* **TASK**
Without changing a single word, set down all of the records.

(Revision comparison data)
-- -- --

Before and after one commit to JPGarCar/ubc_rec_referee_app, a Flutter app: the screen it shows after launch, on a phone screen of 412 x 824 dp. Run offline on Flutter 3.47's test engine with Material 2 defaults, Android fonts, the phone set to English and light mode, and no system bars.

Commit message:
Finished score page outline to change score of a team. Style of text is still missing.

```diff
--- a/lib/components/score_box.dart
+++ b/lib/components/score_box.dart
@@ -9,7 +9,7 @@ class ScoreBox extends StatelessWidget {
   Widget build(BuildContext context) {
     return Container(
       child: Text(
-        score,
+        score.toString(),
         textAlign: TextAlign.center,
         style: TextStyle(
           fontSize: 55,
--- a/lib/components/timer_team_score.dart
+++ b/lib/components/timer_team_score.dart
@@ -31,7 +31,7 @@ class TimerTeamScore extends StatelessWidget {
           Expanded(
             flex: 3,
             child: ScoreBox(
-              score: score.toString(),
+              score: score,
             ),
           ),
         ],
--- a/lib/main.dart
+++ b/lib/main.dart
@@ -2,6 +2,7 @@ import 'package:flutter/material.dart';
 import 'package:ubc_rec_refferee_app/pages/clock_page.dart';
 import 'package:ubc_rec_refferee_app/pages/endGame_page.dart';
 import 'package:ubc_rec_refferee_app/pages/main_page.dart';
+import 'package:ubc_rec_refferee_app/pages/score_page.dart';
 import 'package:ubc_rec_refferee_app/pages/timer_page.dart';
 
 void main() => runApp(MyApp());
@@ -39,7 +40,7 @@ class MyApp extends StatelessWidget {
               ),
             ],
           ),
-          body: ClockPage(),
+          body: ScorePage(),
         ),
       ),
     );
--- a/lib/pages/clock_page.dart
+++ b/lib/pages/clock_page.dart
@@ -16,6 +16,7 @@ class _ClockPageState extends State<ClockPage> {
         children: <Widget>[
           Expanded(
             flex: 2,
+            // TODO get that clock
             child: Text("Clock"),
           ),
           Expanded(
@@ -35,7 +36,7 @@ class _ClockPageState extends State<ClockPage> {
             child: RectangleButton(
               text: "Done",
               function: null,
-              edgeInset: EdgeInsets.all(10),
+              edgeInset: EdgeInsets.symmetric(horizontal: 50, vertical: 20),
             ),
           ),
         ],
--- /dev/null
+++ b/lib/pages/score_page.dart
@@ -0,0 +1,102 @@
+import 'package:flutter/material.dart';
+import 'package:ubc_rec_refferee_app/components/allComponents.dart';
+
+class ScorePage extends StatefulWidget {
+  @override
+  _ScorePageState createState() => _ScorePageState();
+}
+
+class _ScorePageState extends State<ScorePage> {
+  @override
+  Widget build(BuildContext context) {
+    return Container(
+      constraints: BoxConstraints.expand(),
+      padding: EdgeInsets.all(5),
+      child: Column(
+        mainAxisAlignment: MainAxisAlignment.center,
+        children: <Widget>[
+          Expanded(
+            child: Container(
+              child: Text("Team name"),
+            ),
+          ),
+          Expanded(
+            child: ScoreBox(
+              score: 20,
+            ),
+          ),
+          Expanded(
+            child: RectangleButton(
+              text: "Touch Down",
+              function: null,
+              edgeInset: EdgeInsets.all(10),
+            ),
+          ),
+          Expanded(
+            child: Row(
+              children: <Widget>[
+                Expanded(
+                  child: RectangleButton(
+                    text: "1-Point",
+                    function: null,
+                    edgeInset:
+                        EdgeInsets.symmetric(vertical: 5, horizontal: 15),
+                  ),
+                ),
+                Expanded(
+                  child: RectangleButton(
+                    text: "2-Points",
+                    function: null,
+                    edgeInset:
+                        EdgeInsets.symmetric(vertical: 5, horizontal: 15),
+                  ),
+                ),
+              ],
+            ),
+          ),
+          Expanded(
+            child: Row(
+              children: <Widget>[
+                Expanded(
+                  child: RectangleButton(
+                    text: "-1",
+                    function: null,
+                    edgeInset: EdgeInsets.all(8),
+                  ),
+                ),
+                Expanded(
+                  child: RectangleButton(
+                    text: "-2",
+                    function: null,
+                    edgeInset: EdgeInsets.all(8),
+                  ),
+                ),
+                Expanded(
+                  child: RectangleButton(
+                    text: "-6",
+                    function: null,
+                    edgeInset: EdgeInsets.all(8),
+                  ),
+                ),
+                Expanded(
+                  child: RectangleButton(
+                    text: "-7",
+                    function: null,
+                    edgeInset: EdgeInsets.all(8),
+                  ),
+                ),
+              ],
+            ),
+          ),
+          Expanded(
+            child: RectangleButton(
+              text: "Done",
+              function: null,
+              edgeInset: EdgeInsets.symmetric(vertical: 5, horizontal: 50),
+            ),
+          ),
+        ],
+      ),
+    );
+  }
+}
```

-- -- --

* **COMPLETED EXERCISE**
Before and after one commit to JPGarCar/ubc_rec_referee_app, a Flutter app: the screen it shows after launch, on a phone screen of 412 x 824 dp. Run offline on Flutter 3.47's test engine with Material 2 defaults, Android fonts, the phone set to English and light mode, and no system bars.

Commit message:
Finished score page outline to change score of a team. Style of text is still missing.

```diff
--- a/lib/components/score_box.dart
+++ b/lib/components/score_box.dart
@@ -9,7 +9,7 @@ class ScoreBox extends StatelessWidget {
   Widget build(BuildContext context) {
     return Container(
       child: Text(
-        score,
+        score.toString(),
         textAlign: TextAlign.center,
         style: TextStyle(
           fontSize: 55,
--- a/lib/components/timer_team_score.dart
+++ b/lib/components/timer_team_score.dart
@@ -31,7 +31,7 @@ class TimerTeamScore extends StatelessWidget {
           Expanded(
             flex: 3,
             child: ScoreBox(
-              score: score.toString(),
+              score: score,
             ),
           ),
         ],
--- a/lib/main.dart
+++ b/lib/main.dart
@@ -2,6 +2,7 @@ import 'package:flutter/material.dart';
 import 'package:ubc_rec_refferee_app/pages/clock_page.dart';
 import 'package:ubc_rec_refferee_app/pages/endGame_page.dart';
 import 'package:ubc_rec_refferee_app/pages/main_page.dart';
+import 'package:ubc_rec_refferee_app/pages/score_page.dart';
 import 'package:ubc_rec_refferee_app/pages/timer_page.dart';
 
 void main() => runApp(MyApp());
@@ -39,7 +40,7 @@ class MyApp extends StatelessWidget {
               ),
             ],
           ),
-          body: ClockPage(),
+          body: ScorePage(),
         ),
       ),
     );
--- a/lib/pages/clock_page.dart
+++ b/lib/pages/clock_page.dart
@@ -16,6 +16,7 @@ class _ClockPageState extends State<ClockPage> {
         children: <Widget>[
           Expanded(
             flex: 2,
+            // TODO get that clock
             child: Text("Clock"),
           ),
           Expanded(
@@ -35,7 +36,7 @@ class _ClockPageState extends State<ClockPage> {
             child: RectangleButton(
               text: "Done",
               function: null,
-              edgeInset: EdgeInsets.all(10),
+              edgeInset: EdgeInsets.symmetric(horizontal: 50, vertical: 20),
             ),
           ),
         ],
--- /dev/null
+++ b/lib/pages/score_page.dart
@@ -0,0 +1,102 @@
+import 'package:flutter/material.dart';
+import 'package:ubc_rec_refferee_app/components/allComponents.dart';
+
+class ScorePage extends StatefulWidget {
+  @override
+  _ScorePageState createState() => _ScorePageState();
+}
+
+class _ScorePageState extends State<ScorePage> {
+  @override
+  Widget build(BuildContext context) {
+    return Container(
+      constraints: BoxConstraints.expand(),
+      padding: EdgeInsets.all(5),
+      child: Column(
+        mainAxisAlignment: MainAxisAlignment.center,
+        children: <Widget>[
+          Expanded(
+            child: Container(
+              child: Text("Team name"),
+            ),
+          ),
+          Expanded(
+            child: ScoreBox(
+              score: 20,
+            ),
+          ),
+          Expanded(
+            child: RectangleButton(
+              text: "Touch Down",
+              function: null,
+              edgeInset: EdgeInsets.all(10),
+            ),
+          ),
+          Expanded(
+            child: Row(
+              children: <Widget>[
+                Expanded(
+                  child: RectangleButton(
+                    text: "1-Point",
+                    function: null,
+                    edgeInset:
+                        EdgeInsets.symmetric(vertical: 5, horizontal: 15),
+                  ),
+                ),
+                Expanded(
+                  child: RectangleButton(
+                    text: "2-Points",
+                    function: null,
+                    edgeInset:
+                        EdgeInsets.symmetric(vertical: 5, horizontal: 15),
+                  ),
+                ),
+              ],
+            ),
+          ),
+          Expanded(
+            child: Row(
+              children: <Widget>[
+                Expanded(
+                  child: RectangleButton(
+                    text: "-1",
+                    function: null,
+                    edgeInset: EdgeInsets.all(8),
+                  ),
+                ),
+                Expanded(
+                  child: RectangleButton(
+                    text: "-2",
+                    function: null,
+                    edgeInset: EdgeInsets.all(8),
+                  ),
+                ),
+                Expanded(
+                  child: RectangleButton(
+                    text: "-6",
+                    function: null,
+                    edgeInset: EdgeInsets.all(8),
+                  ),
+                ),
+                Expanded(
+                  child: RectangleButton(
+                    text: "-7",
+                    function: null,
+                    edgeInset: EdgeInsets.all(8),
+                  ),
+                ),
+              ],
+            ),
+          ),
+          Expanded(
+            child: RectangleButton(
+              text: "Done",
+              function: null,
+              edgeInset: EdgeInsets.symmetric(vertical: 5, horizontal: 50),
+            ),
+          ),
+        ],
+      ),
+    );
+  }
+}
```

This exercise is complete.